Here’s how content clustering works: you start with a “pillar” page, which is a bigger content page devoted to one overarching topic. The pillar page is your website’s central hub for the subject in question, but it isn’t the only page relevant to that topic. The pillar page should also link out to numerous sub-pages that delve into more specific nuances of the topic at hand. Those pages, at the same time, should link back to the pillar page.

Try to visualize this structure, and you will understand why it has been given the name “content clustering.” The pillar page is at the center but connects to a series of smaller pages all around it. The resulting diagram looks like a cluster, hence the term.

What Content Clustering Accomplishes
The core benefit of content clustering occurs because of linking. Search engines, of course, pay attention to linking on a website. When you have a cluster of related pages that all link back to the same pillar, Google rightly flags the pillar page as an authority on the topic. This classification is valuable because it will result in the pillar page climbing search engine rankings over time.

The linking aspect also has advantages for your site’s overall architecture and navigation.
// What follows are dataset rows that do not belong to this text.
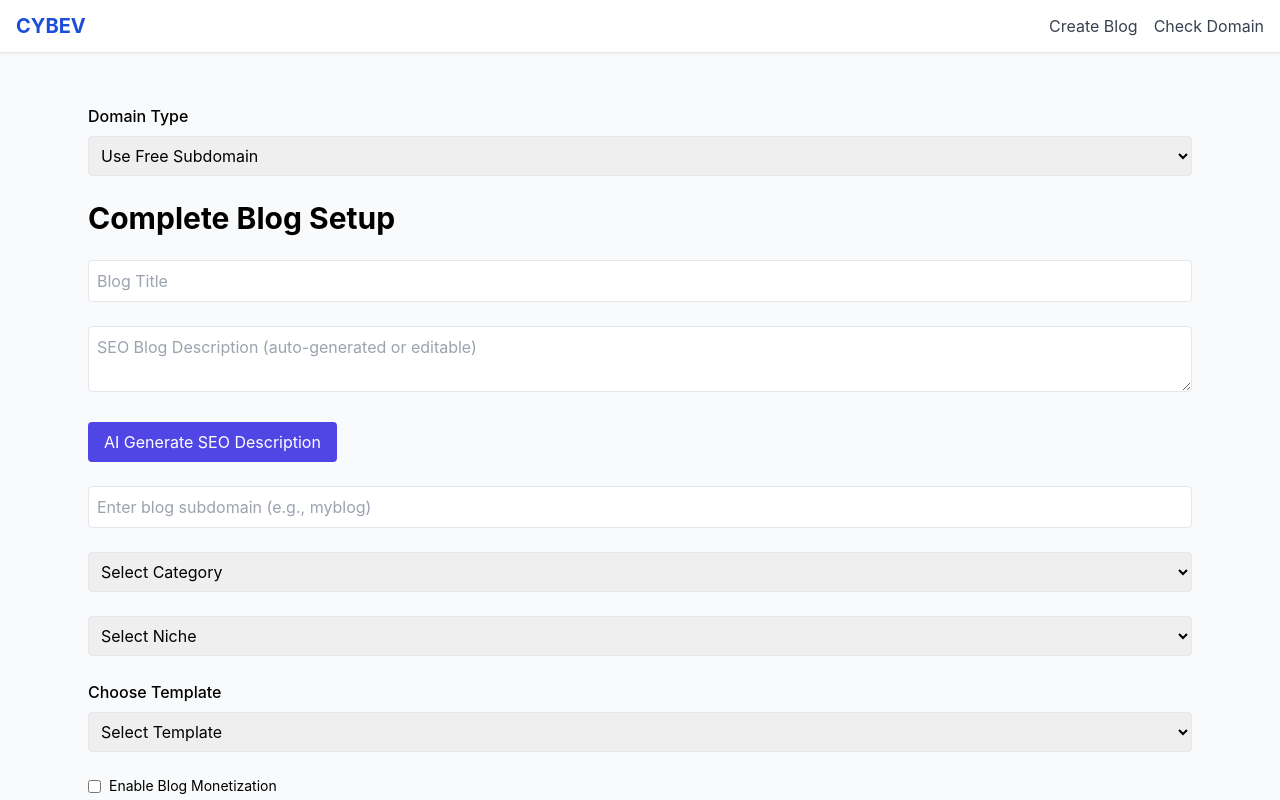
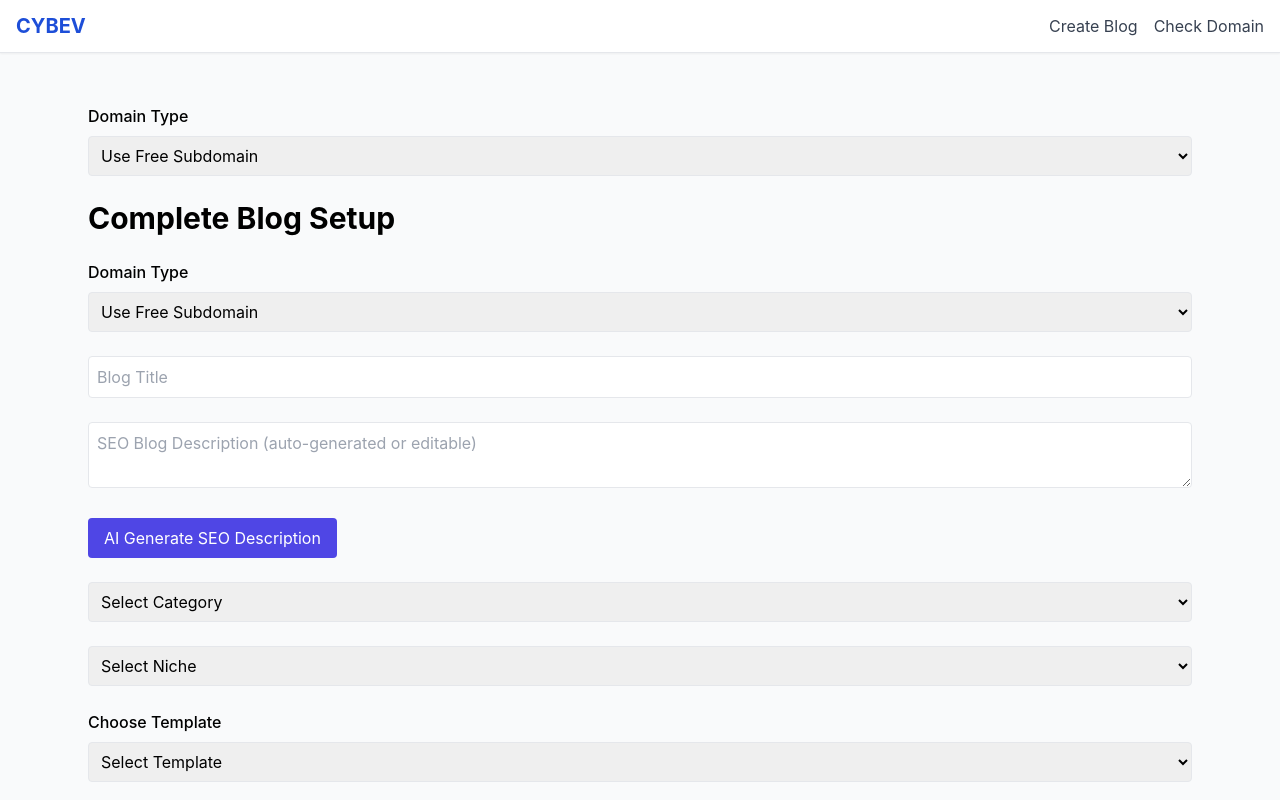
Before and after one commit to cybev1/cybev-frontend, a Next.js app: page /blog/setup in a window 1280 px wide. Shown: the top 800 px of the page. Built offline with nearby package versions, Linux system fonts and the light colour scheme.

Commit message:
Add files via upload

```diff
--- a/pages/blog/setup.jsx
+++ b/pages/blog/setup.jsx
@@ -97,6 +97,31 @@ export default function BlogSetup() {
 
 <h1 className="text-3xl font-bold mb-4">Complete Blog Setup</h1>
 
+      <div className="space-y-2">
+        <label className="font-medium">Domain Type</label>
+        <select name="domainType" onChange={handleChange} className="border p-2 rounded w-full">
+          <option value="subdomain">Use Free Subdomain</option>
+          <option value="existing">Use Existing Domain</option>
+          <option value="register">Register New Domain</option>
+        </select>
+
+        {form.domainType === 'subdomain' && (
+          <>
+
+            {form.subdomain && <p className="text-sm text-gray-600 mt-1">Full Blog URL: <strong>{form.subdomain}.cybev.io</strong></p>}
+          </>
+        )}
+
+        {form.domainType === 'existing' && (
+          <input name="existingDomain" placeholder="yourdomain.com" className="border p-2 rounded w-full" onChange={handleChange} />
+        )}
+
+        {form.domainType === 'register' && (
+          <input name="newDomain" placeholder="searchdomain.com" className="border p-2 rounded w-full" onChange={handleChange} />
+        )}
+      </div>
+
+
       <input name="title" placeholder="Blog Title" className="border p-2 rounded w-full" onChange={handleChange} />
       <textarea name="description" placeholder="SEO Blog Description (auto-generated or editable)" className="border p-2 rounded w-full" value={form.description} onChange={handleChange} />
       <button onClick={generateSEODescription} className="bg-indigo-600 text-white px-4 py-2 rounded">AI Generate SEO Description</button>
@@ -105,7 +130,7 @@ export default function BlogSetup() {
 
       {form.domainType === 'subdomain' && (
         <>
-          <input name="subdomain" placeholder="Enter blog subdomain (e.g., myblog)" className="border p-2 rounded w-full" onChange={handleChange} />
+
           {form.subdomain && <p className="text-sm text-gray-600 mt-1">Full Blog URL: <strong>{form.subdomain}.cybev.io</strong></p>}
         </>
       )}
```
People searching for the topic you are addressing with your cluster are most likely to find your pillar page—at least if they’re using Google. Helpfully, that pillar provides links out to connected pages that explore different facets of the topic on a more granular or specific level. Your users can use the pillar page as a logical way to find the information they need.

Choosing Topic Clusters
Every website or business will have different topics that make sense as clusters. Typically, your clusters should be related to the products or services you provide. For instance, a law firm might have a topic cluster for family law. The pillar page would give a broad overview of your firm’s family law experience and the specific services you offer. You would then cluster sub-pages around this pillar page, discussing specific family law services in greater depth, such as divorce, child custody, emancipation, and more. You might also have links out to blogs or FAQs that answer specific family law questions or define crucial terms. Think of the pillar page as the sun around which all the more granular topic pages (the planets) orbit.

Do you need help setting up topic clustering for your website? Inherent can help you identify appropriate cluster topics and build individual content strategies for each. Contact us today to get started.